Note that objects of class "simEpidata" also inherit from class

"epidata", thus all "epidata" methods can be applied.

The data.frame is given the additional attributes


numeric vector of infection time points (sorted chronologically).


numeric vector of length 2: c(min(start), max(stop)).


numeric vector containing the column indices of the coordinate columns in the resulting data-frame.


this equals the argument f.


this equals the argument w.


a list with elements h0 = h0$exact, beta and alpha.


the matched call.


the terms object used.

If nsim > 1 epidemics are simulated by the

simulate-method for fitted "twinSIR" models, these are returned in a list.


Höhle, M. (2009), Additive-Multiplicative Regression Models for Spatio-Temporal Epidemics, Biometrical Journal, 51(6):961-978.


Sebastian Meyer and Michael Höhle

See also

The plot.epidata and animate.epidata methods for plotting and animating (simulated) epidemic data, respectively.

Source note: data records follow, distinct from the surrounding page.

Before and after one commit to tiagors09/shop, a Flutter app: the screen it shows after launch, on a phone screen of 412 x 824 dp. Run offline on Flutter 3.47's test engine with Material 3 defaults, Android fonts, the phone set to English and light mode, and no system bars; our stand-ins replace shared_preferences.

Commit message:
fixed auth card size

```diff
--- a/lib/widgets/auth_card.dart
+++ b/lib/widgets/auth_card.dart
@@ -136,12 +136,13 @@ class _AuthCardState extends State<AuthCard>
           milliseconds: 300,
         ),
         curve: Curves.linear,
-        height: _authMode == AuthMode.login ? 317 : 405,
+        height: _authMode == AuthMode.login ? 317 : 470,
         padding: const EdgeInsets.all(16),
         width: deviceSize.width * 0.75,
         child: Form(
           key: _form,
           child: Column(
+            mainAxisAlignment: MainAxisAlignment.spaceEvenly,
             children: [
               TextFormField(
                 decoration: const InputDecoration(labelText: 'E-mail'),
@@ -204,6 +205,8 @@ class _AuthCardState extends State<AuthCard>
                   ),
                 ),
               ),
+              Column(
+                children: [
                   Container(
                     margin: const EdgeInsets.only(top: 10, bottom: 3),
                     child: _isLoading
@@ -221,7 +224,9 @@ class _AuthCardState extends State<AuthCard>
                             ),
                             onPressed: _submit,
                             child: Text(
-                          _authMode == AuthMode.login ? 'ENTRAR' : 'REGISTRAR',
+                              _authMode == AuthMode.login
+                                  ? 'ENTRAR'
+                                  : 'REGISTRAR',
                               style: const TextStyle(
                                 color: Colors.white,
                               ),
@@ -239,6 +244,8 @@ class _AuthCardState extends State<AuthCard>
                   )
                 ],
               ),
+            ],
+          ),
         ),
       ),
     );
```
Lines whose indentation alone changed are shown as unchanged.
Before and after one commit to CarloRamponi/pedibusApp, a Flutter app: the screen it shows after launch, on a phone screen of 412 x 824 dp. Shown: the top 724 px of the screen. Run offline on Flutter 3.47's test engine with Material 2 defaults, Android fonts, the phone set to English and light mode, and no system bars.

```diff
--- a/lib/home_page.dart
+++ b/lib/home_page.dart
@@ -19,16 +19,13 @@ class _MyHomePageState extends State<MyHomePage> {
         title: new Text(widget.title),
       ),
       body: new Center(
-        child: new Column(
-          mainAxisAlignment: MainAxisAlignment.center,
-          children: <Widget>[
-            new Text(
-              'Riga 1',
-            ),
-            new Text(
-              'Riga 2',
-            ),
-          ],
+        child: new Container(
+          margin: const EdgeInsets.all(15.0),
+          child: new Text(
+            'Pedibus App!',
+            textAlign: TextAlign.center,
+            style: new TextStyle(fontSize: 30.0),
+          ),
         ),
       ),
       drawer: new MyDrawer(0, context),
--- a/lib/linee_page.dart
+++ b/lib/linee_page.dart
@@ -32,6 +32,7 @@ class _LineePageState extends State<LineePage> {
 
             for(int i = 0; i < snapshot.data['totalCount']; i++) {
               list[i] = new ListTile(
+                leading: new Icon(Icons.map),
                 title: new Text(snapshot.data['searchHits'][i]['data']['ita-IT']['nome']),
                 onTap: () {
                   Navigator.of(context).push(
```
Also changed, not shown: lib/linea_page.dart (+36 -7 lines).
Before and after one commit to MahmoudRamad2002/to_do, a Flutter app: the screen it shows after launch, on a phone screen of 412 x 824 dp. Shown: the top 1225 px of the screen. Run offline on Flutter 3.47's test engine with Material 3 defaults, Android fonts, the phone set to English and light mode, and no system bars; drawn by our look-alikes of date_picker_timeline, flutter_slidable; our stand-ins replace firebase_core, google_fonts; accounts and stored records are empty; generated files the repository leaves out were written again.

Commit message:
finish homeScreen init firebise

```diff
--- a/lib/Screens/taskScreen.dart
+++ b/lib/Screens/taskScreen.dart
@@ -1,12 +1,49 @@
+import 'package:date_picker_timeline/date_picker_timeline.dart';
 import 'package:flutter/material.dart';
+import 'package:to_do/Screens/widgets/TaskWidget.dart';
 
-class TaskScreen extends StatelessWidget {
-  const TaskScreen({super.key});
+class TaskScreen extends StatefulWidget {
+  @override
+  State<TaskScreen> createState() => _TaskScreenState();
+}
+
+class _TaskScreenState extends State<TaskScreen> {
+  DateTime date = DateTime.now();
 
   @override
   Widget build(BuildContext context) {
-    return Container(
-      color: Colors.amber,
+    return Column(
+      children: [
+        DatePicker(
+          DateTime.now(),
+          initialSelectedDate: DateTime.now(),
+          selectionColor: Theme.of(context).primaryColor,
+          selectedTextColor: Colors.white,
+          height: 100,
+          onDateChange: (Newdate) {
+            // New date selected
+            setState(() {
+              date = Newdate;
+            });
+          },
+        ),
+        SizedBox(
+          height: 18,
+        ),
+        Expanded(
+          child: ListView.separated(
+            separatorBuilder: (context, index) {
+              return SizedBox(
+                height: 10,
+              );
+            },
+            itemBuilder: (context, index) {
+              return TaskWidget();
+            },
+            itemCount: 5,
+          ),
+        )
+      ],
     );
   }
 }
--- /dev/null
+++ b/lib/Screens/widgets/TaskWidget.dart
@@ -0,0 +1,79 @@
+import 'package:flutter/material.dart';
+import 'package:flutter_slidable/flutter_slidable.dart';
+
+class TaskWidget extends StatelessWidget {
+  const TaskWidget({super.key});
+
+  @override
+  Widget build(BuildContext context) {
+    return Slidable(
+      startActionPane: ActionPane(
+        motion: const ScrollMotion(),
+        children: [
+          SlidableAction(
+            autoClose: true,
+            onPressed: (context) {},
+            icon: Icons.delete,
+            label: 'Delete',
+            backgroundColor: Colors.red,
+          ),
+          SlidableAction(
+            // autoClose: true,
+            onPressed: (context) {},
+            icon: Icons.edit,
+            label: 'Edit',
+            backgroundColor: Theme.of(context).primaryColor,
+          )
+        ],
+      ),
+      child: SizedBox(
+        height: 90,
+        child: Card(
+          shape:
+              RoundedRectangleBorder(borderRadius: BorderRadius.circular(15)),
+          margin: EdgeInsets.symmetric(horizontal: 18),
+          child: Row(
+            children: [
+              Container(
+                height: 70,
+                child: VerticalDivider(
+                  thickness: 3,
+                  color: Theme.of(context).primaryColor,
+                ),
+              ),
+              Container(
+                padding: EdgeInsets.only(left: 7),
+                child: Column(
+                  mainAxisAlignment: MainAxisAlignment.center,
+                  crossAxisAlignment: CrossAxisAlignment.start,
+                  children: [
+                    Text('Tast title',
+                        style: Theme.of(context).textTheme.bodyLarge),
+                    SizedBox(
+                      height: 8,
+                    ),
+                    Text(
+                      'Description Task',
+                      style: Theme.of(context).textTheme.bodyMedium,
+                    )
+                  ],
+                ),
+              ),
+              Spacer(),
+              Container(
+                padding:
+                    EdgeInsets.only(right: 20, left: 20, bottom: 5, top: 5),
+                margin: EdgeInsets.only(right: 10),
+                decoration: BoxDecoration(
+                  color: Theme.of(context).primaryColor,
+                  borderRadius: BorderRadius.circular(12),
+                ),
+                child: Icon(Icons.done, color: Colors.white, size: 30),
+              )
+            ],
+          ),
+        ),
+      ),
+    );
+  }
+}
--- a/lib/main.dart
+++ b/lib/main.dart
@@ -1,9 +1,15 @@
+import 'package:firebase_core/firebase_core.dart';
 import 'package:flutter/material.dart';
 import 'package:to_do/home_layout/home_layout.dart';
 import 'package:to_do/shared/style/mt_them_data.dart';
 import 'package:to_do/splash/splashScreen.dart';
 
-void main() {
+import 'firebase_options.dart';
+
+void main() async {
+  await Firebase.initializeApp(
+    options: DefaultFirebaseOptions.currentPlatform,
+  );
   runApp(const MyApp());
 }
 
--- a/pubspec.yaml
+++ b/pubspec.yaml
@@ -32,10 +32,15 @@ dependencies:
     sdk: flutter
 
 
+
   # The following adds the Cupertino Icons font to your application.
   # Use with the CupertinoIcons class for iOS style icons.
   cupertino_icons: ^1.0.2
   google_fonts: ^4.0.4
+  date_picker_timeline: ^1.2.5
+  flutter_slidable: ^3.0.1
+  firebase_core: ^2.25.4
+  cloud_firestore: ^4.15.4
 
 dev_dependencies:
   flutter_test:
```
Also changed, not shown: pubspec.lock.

The intensityplot.simEpidata method for plotting paths of infection intensities.

Function twinSIR for fitting spatio-temporal epidemic intensity models to epidemic data.


## Generate a data frame containing a hypothetic population with 100 individuals
n <- 100
pos <- matrix(rnorm(n*2), ncol=2, dimnames=list(NULL, c("x", "y")))
pop <- data.frame(id=1:n, x=pos[,1], y=pos[,2], 
                  gender=sample(0:1, n, replace=TRUE),
                  I0col=c(rep(1,3),rep(0,n-3)), # 3 initially infectious
                  start=rep(0,n), stop=rep(Inf,n))

## Simulate an SIR epidemic in this population
infPeriods <- setNames(c(1:3/10, rexp(n-3, rate=1)), 1:n)
epi <- simEpidata(
    cbind(start,stop) ~ cox(gender), data = pop,
    id.col = "id", I0.col = "I0col", coords.cols = c("x","y"),
    beta = c(-2), h0 = -1, alpha = c(B1=0.1), f = list(B1=function(u) u<=1),
    infPeriod = function(ids) infPeriods[ids],
    ##remPeriod = function(ids) rexp(length(ids), rate=0.1), end = 30   # -> SIRS

## extract event times by id

## Plot the numbers of susceptible, infectious and removed individuals

## load the 1861 Hagelloch measles epidemic

## fit a simplistic twinSIR model
fit <- twinSIR(~ household, data = hagelloch)

## simulate a new epidemic from the above model
## with simulation period = observation period, re-using observed infPeriods
sim1 <- simulate(fit, data = hagelloch)

## check if we find similar parameters in the simulated epidemic
fitsim1 <- update(fit, data = sim1)
cbind(base = coef(fit), new = coef(fitsim1))

if (surveillance.options("allExamples")) {
## simulate only 10 days, using random infPeriods ~ Exp(0.1)
sim2 <- simulate(fit, data = hagelloch, seed = 2, end = 10,
    infPeriod = function(ids) rexp(length(ids), rate = 0.1))

## simulate from a different model with manually specified parameters
simepi <- simEpidata(~ cox(AGE), data = hagelloch,
    beta = c(0.1), h0 = -4, alpha = c(household = 0.05),
    f = list(household = function(u) u == 0),
    infPeriod = function(ids) rexp(length(ids), rate=1/8))

## see if we correctly estimate the parameters
fitsimepi <- twinSIR(~ cox(AGE) + household, data = simepi)
cbind(true = c(0.05, -4, 0.1), est = coef(fitsimepi), confint(fitsimepi))